| Aim of the exercise |
Leaving the pictures aside, repeat each line below exactly.

| Input material |
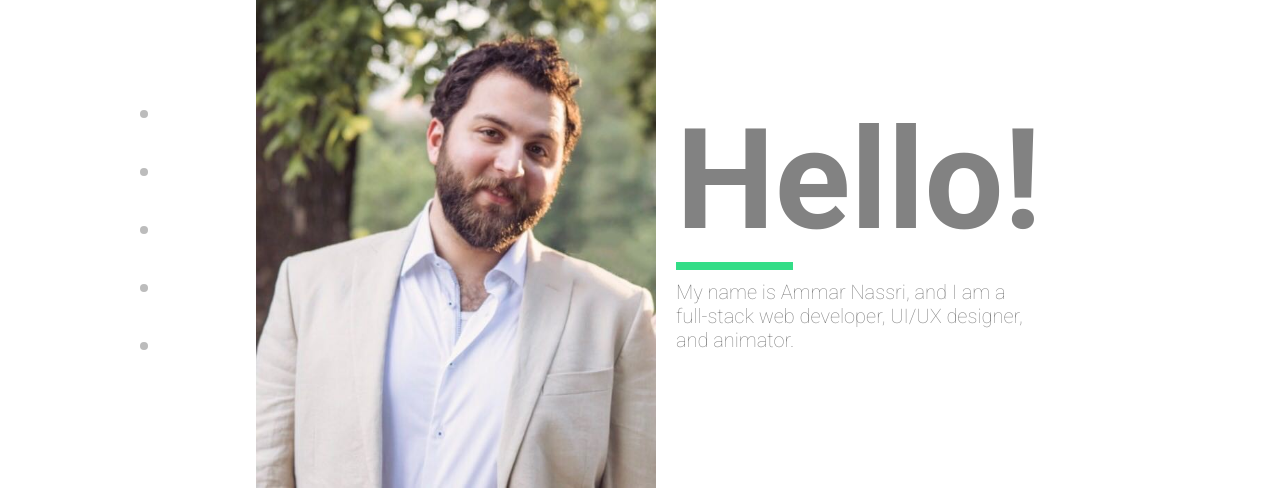
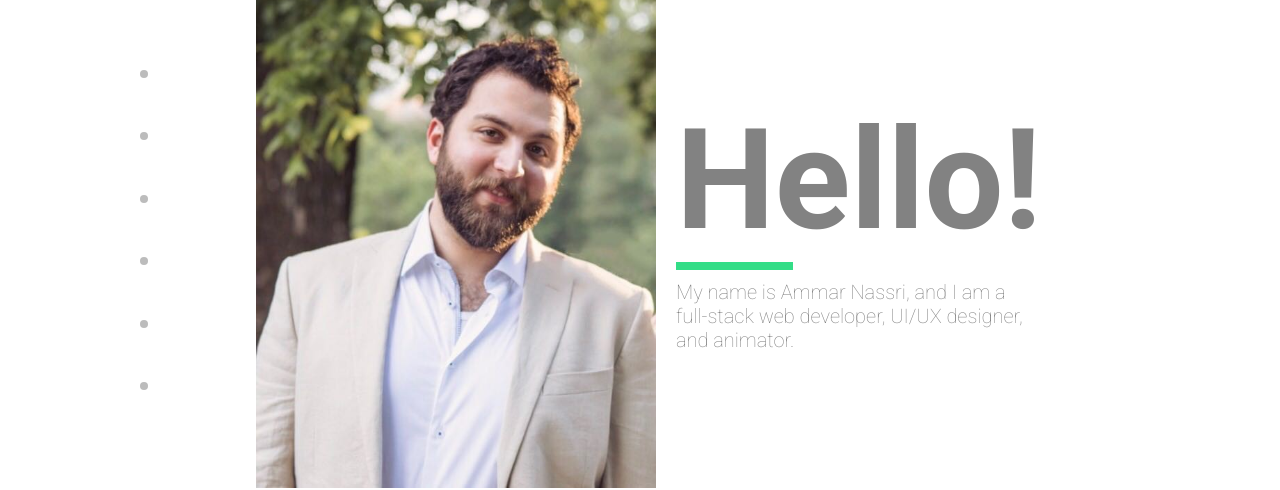
Before and after one commit to anassri/personal-website, a React (Create React App) app: page / in a window 1280 px wide. Shown: the part 170-660 px from the top of the page. Built offline with nearby package versions, Linux system fonts and the light colour scheme.

Commit message:
cleaned up CSS

```diff
--- a/src/About.js
+++ b/src/About.js
@@ -22,6 +22,7 @@ export default function About() {
                     Currently living in Atlanta, GA. I love turning problems
 into impeccable user experience with valuable content.</p>
                 </div>
+
                 <div className="right-about-container">
                     {skillArr.map((skill, i) =>
                         <div className="stat-bar-container" key={i}>
--- a/src/App.js
+++ b/src/App.js
@@ -1,4 +1,4 @@
-import React from 'react';
+import React, {useRef} from 'react';
 import Footer from './Footer';
 import Home from './Home';
 import LeftNav from './LeftNav';
@@ -10,18 +10,35 @@ import SprintTurf from './SprintTurf';
 import AllABot from './AllABot';
 
 function App() {
+  const homeRef = useRef();
+  const aboutRef = useRef();
+  const dearyRef = useRef();
+  const aabRef = useRef();
+  const aidiesRef = useRef();
+  const stRef = useRef();
 
   return (
     <div className="body">
-      <Navigation />
-      <LeftNav />
-      <Home />
-      <About />
-      <Deary />
-      <AllABot />
-      <Aidies />
-      <SprintTurf />
-      <Footer />
+      <Navigation
+        homeRef={homeRef}
+        aboutRef={aboutRef}
+        dearyRef={dearyRef}
+      />
+      <LeftNav
+        homeRef={homeRef}
+        aboutRef={aboutRef}
+        dearyRef={dearyRef}
+        aabRef={aabRef}
+        aidiesRef={aidiesRef}
+        stRef={stRef}
+      />
+      <Home ref={homeRef}/>
+      <About ref={aboutRef}/>
+      <Deary ref={dearyRef}/>
+      <AllABot ref={aabRef}/>
+      <Aidies ref={aidiesRef}/>
+      <SprintTurf ref={stRef}/>
+      <Footer ref={homeRef}/>
     </div>
 
     );
--- a/src/LeftNav.js
+++ b/src/LeftNav.js
@@ -1,14 +1,43 @@
 import React from 'react';
 
-export default function LeftNav(){
+export default function LeftNav({ homeRef, aboutRef, dearyRef, aabRef, aidiesRef, stRef}){
+    const handleClick = e => {
+        const id = e.target.id;
+        console.log(id)
+        if (id === "dot-01")
+            homeRef.current.scrollIntoView({
+                behavior: "smooth",
+            });
+        else if (id === "dot-02")
+            aboutRef.current.scrollIntoView({
+                behavior: "smooth",
+            });
+        else if (id === "dot-03")
+            dearyRef.current.scrollIntoView({
+                behavior: "smooth",
+            });
+        else if (id === "dot-04")
+            aabRef.current.scrollIntoView({
+                behavior: "smooth",
+            });
+        else if (id === "dot-05")
+            aidiesRef.current.scrollIntoView({
+                behavior: "smooth",
+            });
+        else if (id === "dot-06")
+            stRef.current.scrollIntoView({
+                behavior: "smooth",
+            });
+
+    }
     return(
-
         <div className="dots-nav-container">
-            <div className="dot-nav-button" />
-            <div className="dot-nav-button" />
-            <div className="dot-nav-button" />
-            <div className="dot-nav-button" />
-            <div className="dot-nav-button" />
+            <div className="dot-nav-button" id="dot-01" onClick={handleClick}/>
+            <div className="dot-nav-button" id="dot-02" onClick={handleClick}/>
+            <div className="dot-nav-button" id="dot-03" onClick={handleClick}/>
+            <div className="dot-nav-button" id="dot-04" onClick={handleClick}/>
+            <div className="dot-nav-button" id="dot-05" onClick={handleClick}/>
+            <div className="dot-nav-button" id="dot-06" onClick={handleClick}/>
         </div>
     )
 }
--- a/src/style/footer.css
+++ b/src/style/footer.css
@@ -4,8 +4,6 @@
     flex-direction: column;
     justify-content: flex-end;
     margin: 0 30px;
-    /* position: fixed; */
-    /* bottom: 30px; */
 
 }
 .bottom-side-container{
--- a/src/style/home.css
+++ b/src/style/home.css
@@ -89,9 +89,8 @@ h1{
         display: flex;
         flex-direction: column;
         justify-content: space-between;
-        /* align-items: center; */
-        height: 30%;
+        height: 40%;
         left: 140px;
-        top: 35%;
+        top: 30%;
     }
 }
--- a/src/style/portfolio.css
+++ b/src/style/portfolio.css
@@ -9,8 +9,6 @@
     flex-direction: column;
     align-items: center;
     justify-content: space-around;
-    /* height: 100vh; */
-    /* margin-bottom: 100px; */
 }
 .portfolio-fourt-row{
     display: flex;
@@ -40,7 +38,6 @@
     background-color: #33DD87;
 }
 .left-portfolio-container, .right-portfolio-container{
-    /* width: 90vw; */
     margin-left: 0px;
     margin-bottom: 30px;
 }
@@ -64,7 +61,6 @@
     max-width: 200px;
 }
 .content-divider{
-    /* margin: 10px 0; */
     margin-top: 20px;
 }
 .right-portfolio-container{
```
Also changed, not shown: 1 other file (tests, documents, lock files or other folders).
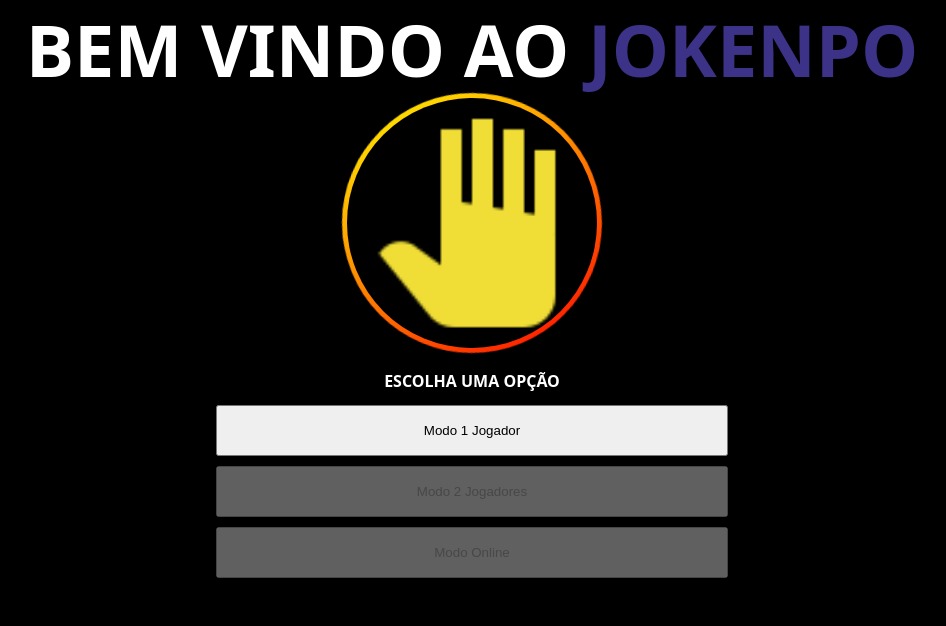
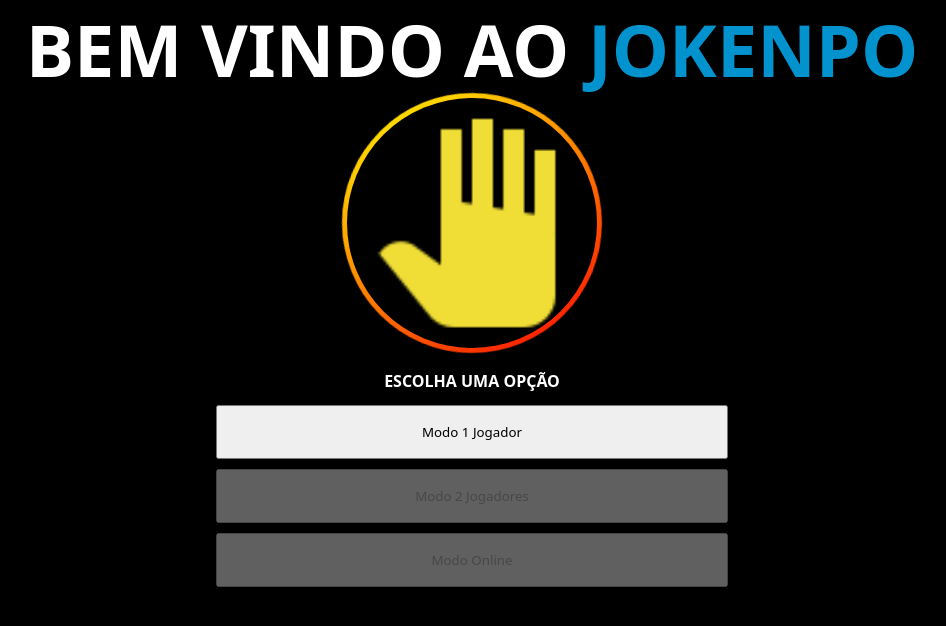
Before and after one commit to Gabriel-Aroucas/JokenPo, a React (Vite) app: page / in a window 1280 px wide. Shown: the top 626 px of the page, without its empty margins (168-1114 px from the left). Built offline with nearby package versions, Linux system fonts and the light colour scheme.

Commit message:
feat: routes from page of the game

```diff
--- a/src/pages/Index.tsx
+++ b/src/pages/Index.tsx
@@ -3,7 +3,7 @@ import { styled } from "styled-components";
 import HandRock from "../assets/HandRock.png";
 import Hand from "../assets/Hand.png";
 import HandScissors from "../assets/HandScissors.png";
-
+import { Link } from "react-router-dom";
 
 
 const Section = styled.section`
@@ -51,9 +51,14 @@ const Section = styled.section`
       flex-direction:column;
       align-items:center;
       button{
-        width:40%;
+        width:100%;
         padding:1rem;
         margin:5px 0;
+        font-family: system-ui, -apple-system, BlinkMacSystemFont, 'Segoe UI', Roboto, Oxygen, Ubuntu, Cantarell, 'Open Sans', 'Helvetica Neue', sans-serif;
+
+      }
+      a{
+        width: 40%;
       }
     }
   }
@@ -61,6 +66,13 @@ const Section = styled.section`
   @media only screen and (max-width: 500px) {
     .main_title {
       font-size: 10vw;
+    }
+    .select_game_mode{
+      article{
+        a{
+          width:90%;
+       }
+      }
     }
   }
 `;
@@ -81,9 +93,9 @@ const Index = () => {
       const main_image_src = document.querySelector("#main_image_src") as HTMLImageElement;
       main_image_src!.src=images[random_images];
 
-    },300)
+    },1000)
 
-  })
+  },[])
 
   return (
     <Section>
@@ -95,9 +107,9 @@ const Index = () => {
       <div className="select_game_mode">
         <p>escolha uma opção</p>
         <article>
-          <button type="button">Modo 1 Jogador</button>
-          <button type="button" disabled>Modo 2 Jogadores</button>
-          <button type="button" disabled> Modo Online </button>
+          <Link to="single_Mode"><button type="button">Modo 1 Jogador</button></Link>
+          <Link to="single_Mode"><button type="button" disabled>Modo 2 Jogadores</button></Link>
+          <Link to="single_Mode"><button type="button" disabled> Modo Online </button></Link>
         </article>
       </div>
     </Section>
```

| Result of the task |
Before and after one commit to anassri/personal-website, a React (Create React App) app: page / in a window 1280 px wide. Shown: the part 170-660 px from the top of the page. Built offline with nearby package versions, Linux system fonts and the light colour scheme.

Commit message:
cleaned up CSS

```diff
--- a/src/About.js
+++ b/src/About.js
@@ -22,6 +22,7 @@ export default function About() {
                     Currently living in Atlanta, GA. I love turning problems
 into impeccable user experience with valuable content.</p>
                 </div>
+
                 <div className="right-about-container">
                     {skillArr.map((skill, i) =>
                         <div className="stat-bar-container" key={i}>
--- a/src/App.js
+++ b/src/App.js
@@ -1,4 +1,4 @@
-import React from 'react';
+import React, {useRef} from 'react';
 import Footer from './Footer';
 import Home from './Home';
 import LeftNav from './LeftNav';
@@ -10,18 +10,35 @@ import SprintTurf from './SprintTurf';
 import AllABot from './AllABot';
 
 function App() {
+  const homeRef = useRef();
+  const aboutRef = useRef();
+  const dearyRef = useRef();
+  const aabRef = useRef();
+  const aidiesRef = useRef();
+  const stRef = useRef();
 
   return (
     <div className="body">
-      <Navigation />
-      <LeftNav />
-      <Home />
-      <About />
-      <Deary />
-      <AllABot />
-      <Aidies />
-      <SprintTurf />
-      <Footer />
+      <Navigation
+        homeRef={homeRef}
+        aboutRef={aboutRef}
+        dearyRef={dearyRef}
+      />
+      <LeftNav
+        homeRef={homeRef}
+        aboutRef={aboutRef}
+        dearyRef={dearyRef}
+        aabRef={aabRef}
+        aidiesRef={aidiesRef}
+        stRef={stRef}
+      />
+      <Home ref={homeRef}/>
+      <About ref={aboutRef}/>
+      <Deary ref={dearyRef}/>
+      <AllABot ref={aabRef}/>
+      <Aidies ref={aidiesRef}/>
+      <SprintTurf ref={stRef}/>
+      <Footer ref={homeRef}/>
     </div>
 
     );
--- a/src/LeftNav.js
+++ b/src/LeftNav.js
@@ -1,14 +1,43 @@
 import React from 'react';
 
-export default function LeftNav(){
+export default function LeftNav({ homeRef, aboutRef, dearyRef, aabRef, aidiesRef, stRef}){
+    const handleClick = e => {
+        const id = e.target.id;
+        console.log(id)
+        if (id === "dot-01")
+            homeRef.current.scrollIntoView({
+                behavior: "smooth",
+            });
+        else if (id === "dot-02")
+            aboutRef.current.scrollIntoView({
+                behavior: "smooth",
+            });
+        else if (id === "dot-03")
+            dearyRef.current.scrollIntoView({
+                behavior: "smooth",
+            });
+        else if (id === "dot-04")
+            aabRef.current.scrollIntoView({
+                behavior: "smooth",
+            });
+        else if (id === "dot-05")
+            aidiesRef.current.scrollIntoView({
+                behavior: "smooth",
+            });
+        else if (id === "dot-06")
+            stRef.current.scrollIntoView({
+                behavior: "smooth",
+            });
+
+    }
     return(
-
         <div className="dots-nav-container">
-            <div className="dot-nav-button" />
-            <div className="dot-nav-button" />
-            <div className="dot-nav-button" />
-            <div className="dot-nav-button" />
-            <div className="dot-nav-button" />
+            <div className="dot-nav-button" id="dot-01" onClick={handleClick}/>
+            <div className="dot-nav-button" id="dot-02" onClick={handleClick}/>
+            <div className="dot-nav-button" id="dot-03" onClick={handleClick}/>
+            <div className="dot-nav-button" id="dot-04" onClick={handleClick}/>
+            <div className="dot-nav-button" id="dot-05" onClick={handleClick}/>
+            <div className="dot-nav-button" id="dot-06" onClick={handleClick}/>
         </div>
     )
 }
--- a/src/style/footer.css
+++ b/src/style/footer.css
@@ -4,8 +4,6 @@
     flex-direction: column;
     justify-content: flex-end;
     margin: 0 30px;
-    /* position: fixed; */
-    /* bottom: 30px; */
 
 }
 .bottom-side-container{
--- a/src/style/home.css
+++ b/src/style/home.css
@@ -89,9 +89,8 @@ h1{
         display: flex;
         flex-direction: column;
         justify-content: space-between;
-        /* align-items: center; */
-        height: 30%;
+        height: 40%;
         left: 140px;
-        top: 35%;
+        top: 30%;
     }
 }
--- a/src/style/portfolio.css
+++ b/src/style/portfolio.css
@@ -9,8 +9,6 @@
     flex-direction: column;
     align-items: center;
     justify-content: space-around;
-    /* height: 100vh; */
-    /* margin-bottom: 100px; */
 }
 .portfolio-fourt-row{
     display: flex;
@@ -40,7 +38,6 @@
     background-color: #33DD87;
 }
 .left-portfolio-container, .right-portfolio-container{
-    /* width: 90vw; */
     margin-left: 0px;
     margin-bottom: 30px;
 }
@@ -64,7 +61,6 @@
     max-width: 200px;
 }
 .content-divider{
-    /* margin: 10px 0; */
     margin-top: 20px;
 }
 .right-portfolio-container{
```
Also changed, not shown: 1 other file (tests, documents, lock files or other folders).
Before and after one commit to Gabriel-Aroucas/JokenPo, a React (Vite) app: page / in a window 1280 px wide. Shown: the top 626 px of the page, without its empty margins (168-1114 px from the left). Built offline with nearby package versions, Linux system fonts and the light colour scheme.

Commit message:
feat: routes from page of the game

```diff
--- a/src/pages/Index.tsx
+++ b/src/pages/Index.tsx
@@ -3,7 +3,7 @@ import { styled } from "styled-components";
 import HandRock from "../assets/HandRock.png";
 import Hand from "../assets/Hand.png";
 import HandScissors from "../assets/HandScissors.png";
-
+import { Link } from "react-router-dom";
 
 
 const Section = styled.section`
@@ -51,9 +51,14 @@ const Section = styled.section`
       flex-direction:column;
       align-items:center;
       button{
-        width:40%;
+        width:100%;
         padding:1rem;
         margin:5px 0;
+        font-family: system-ui, -apple-system, BlinkMacSystemFont, 'Segoe UI', Roboto, Oxygen, Ubuntu, Cantarell, 'Open Sans', 'Helvetica Neue', sans-serif;
+
+      }
+      a{
+        width: 40%;
       }
     }
   }
@@ -61,6 +66,13 @@ const Section = styled.section`
   @media only screen and (max-width: 500px) {
     .main_title {
       font-size: 10vw;
+    }
+    .select_game_mode{
+      article{
+        a{
+          width:90%;
+       }
+      }
     }
   }
 `;
@@ -81,9 +93,9 @@ const Index = () => {
       const main_image_src = document.querySelector("#main_image_src") as HTMLImageElement;
       main_image_src!.src=images[random_images];
 
-    },300)
+    },1000)
 
-  })
+  },[])
 
   return (
     <Section>
@@ -95,9 +107,9 @@ const Index = () => {
       <div className="select_game_mode">
         <p>escolha uma opção</p>
         <article>
-          <button type="button">Modo 1 Jogador</button>
-          <button type="button" disabled>Modo 2 Jogadores</button>
-          <button type="button" disabled> Modo Online </button>
+          <Link to="single_Mode"><button type="button">Modo 1 Jogador</button></Link>
+          <Link to="single_Mode"><button type="button" disabled>Modo 2 Jogadores</button></Link>
+          <Link to="single_Mode"><button type="button" disabled> Modo Online </button></Link>
         </article>
       </div>
     </Section>
```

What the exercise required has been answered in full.